===== Exercise data
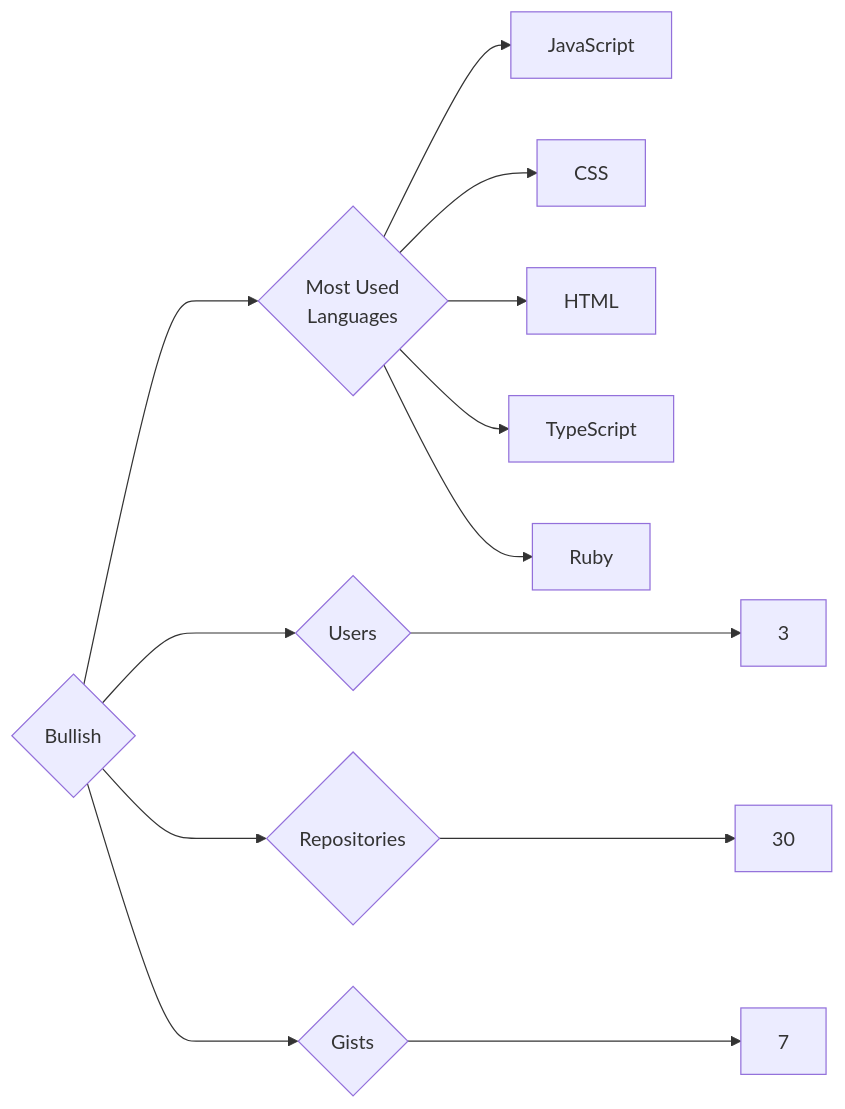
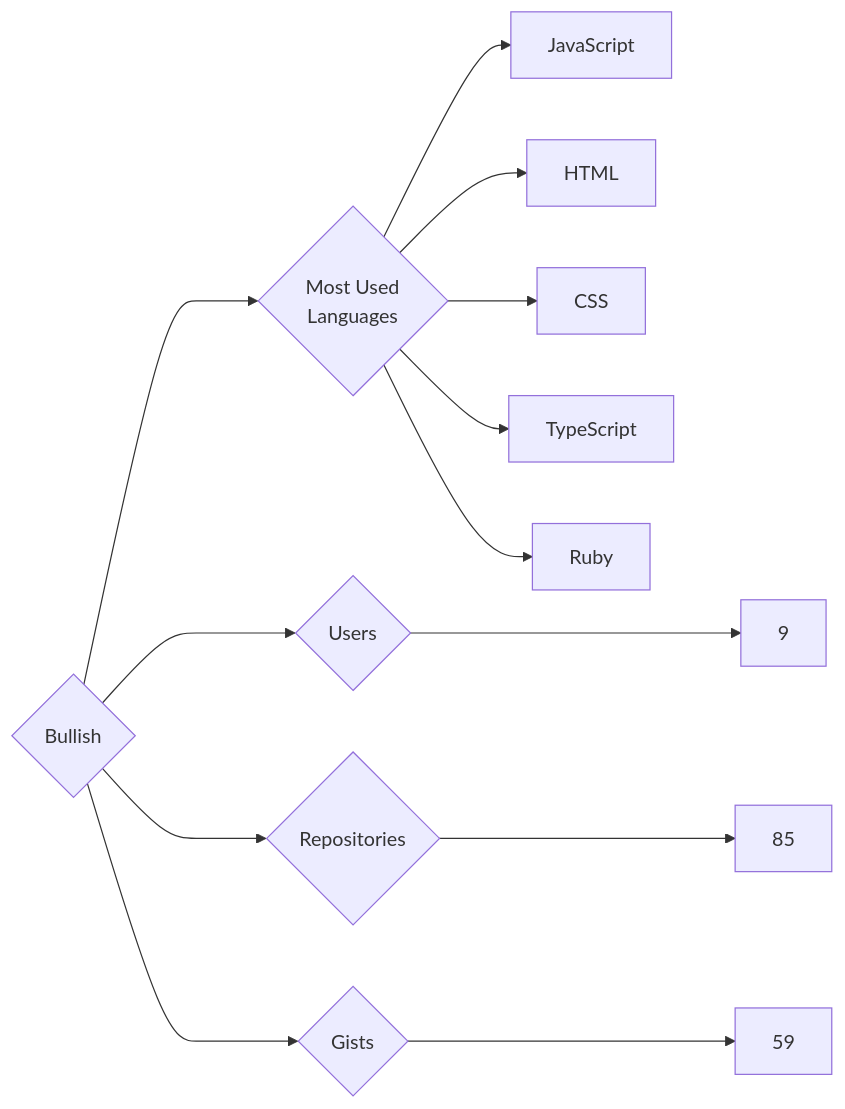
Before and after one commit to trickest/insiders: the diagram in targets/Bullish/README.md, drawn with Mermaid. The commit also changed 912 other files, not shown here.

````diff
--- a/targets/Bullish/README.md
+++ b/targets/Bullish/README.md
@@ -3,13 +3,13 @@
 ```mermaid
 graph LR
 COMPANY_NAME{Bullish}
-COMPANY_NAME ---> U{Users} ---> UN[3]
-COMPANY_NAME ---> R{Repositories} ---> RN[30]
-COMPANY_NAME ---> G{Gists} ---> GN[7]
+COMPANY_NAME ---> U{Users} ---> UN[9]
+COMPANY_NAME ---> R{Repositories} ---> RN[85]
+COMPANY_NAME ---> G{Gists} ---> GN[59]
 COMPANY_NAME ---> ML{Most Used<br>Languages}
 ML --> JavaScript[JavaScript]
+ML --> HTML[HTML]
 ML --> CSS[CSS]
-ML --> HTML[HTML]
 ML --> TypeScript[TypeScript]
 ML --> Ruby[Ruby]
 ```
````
==========
• _Task directions_: Print the data again word for word, pictures excluded.

• _Written response_:
Before and after one commit to trickest/insiders: the diagram in targets/Bullish/README.md, drawn with Mermaid. The commit also changed 912 other files, not shown here.

````diff
--- a/targets/Bullish/README.md
+++ b/targets/Bullish/README.md
@@ -3,13 +3,13 @@
 ```mermaid
 graph LR
 COMPANY_NAME{Bullish}
-COMPANY_NAME ---> U{Users} ---> UN[3]
-COMPANY_NAME ---> R{Repositories} ---> RN[30]
-COMPANY_NAME ---> G{Gists} ---> GN[7]
+COMPANY_NAME ---> U{Users} ---> UN[9]
+COMPANY_NAME ---> R{Repositories} ---> RN[85]
+COMPANY_NAME ---> G{Gists} ---> GN[59]
 COMPANY_NAME ---> ML{Most Used<br>Languages}
 ML --> JavaScript[JavaScript]
+ML --> HTML[HTML]
 ML --> CSS[CSS]
-ML --> HTML[HTML]
 ML --> TypeScript[TypeScript]
 ML --> Ruby[Ruby]
 ```
````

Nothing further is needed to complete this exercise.